What to work on
Within the data, how many lines hold the word "README"? Answer with nothing but the number.

Records from a data collection:

------------------------------------------------------------

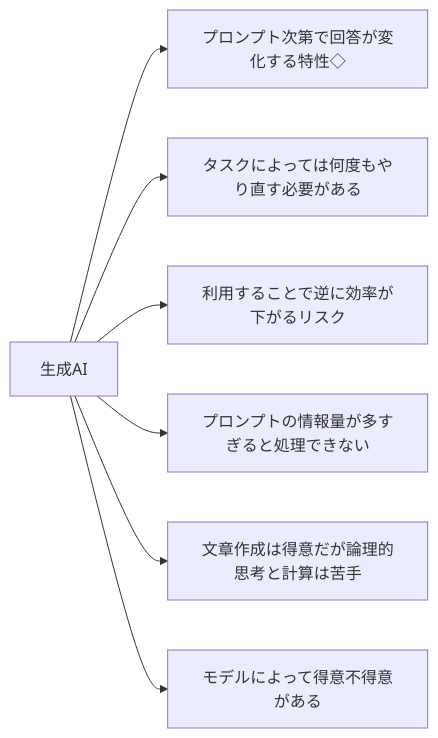
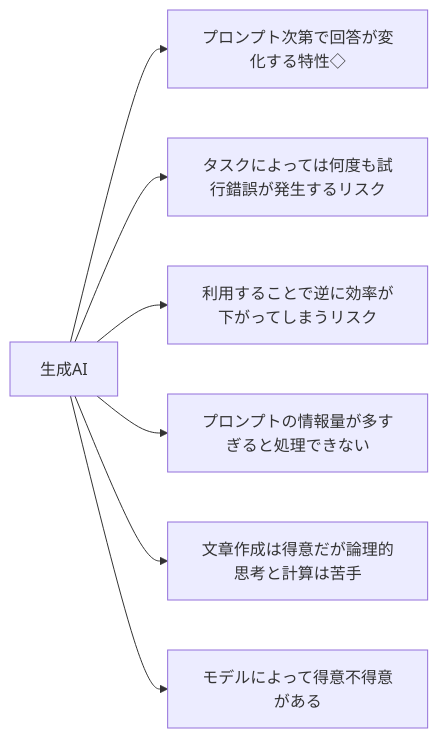
Before and after one commit to SparklingDetergent/doc_genai_Using_Generative_AI_with_Mac_Mini_-Introduction-: the fourth of 14 diagrams in README.md, drawn with Mermaid.

````diff
--- a/README.md
+++ b/README.md
@@ -105,9 +105,9 @@
 ```mermaid
 graph LR
     A[生成AI] --> F[プロンプト次第で回答が変化する特性◇]
-    A --> G[タスクによっては何度もやり直す必要がある]
-    A --> B[利用することで逆に効率が下がるリスク]
+    A --> G[タスクによっては何度も試行錯誤が発生するリスク]
+    A --> B[利用することで逆に効率が下がってしまうリスク]
     A --> E[プロンプトの情報量が多すぎると処理できない]
     A --> C[文章作成は得意だが論理的思考と計算は苦手]
     A --> D[モデルによって得意不得意がある]
 ```
````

------------------------------------------------------------

Completed task
3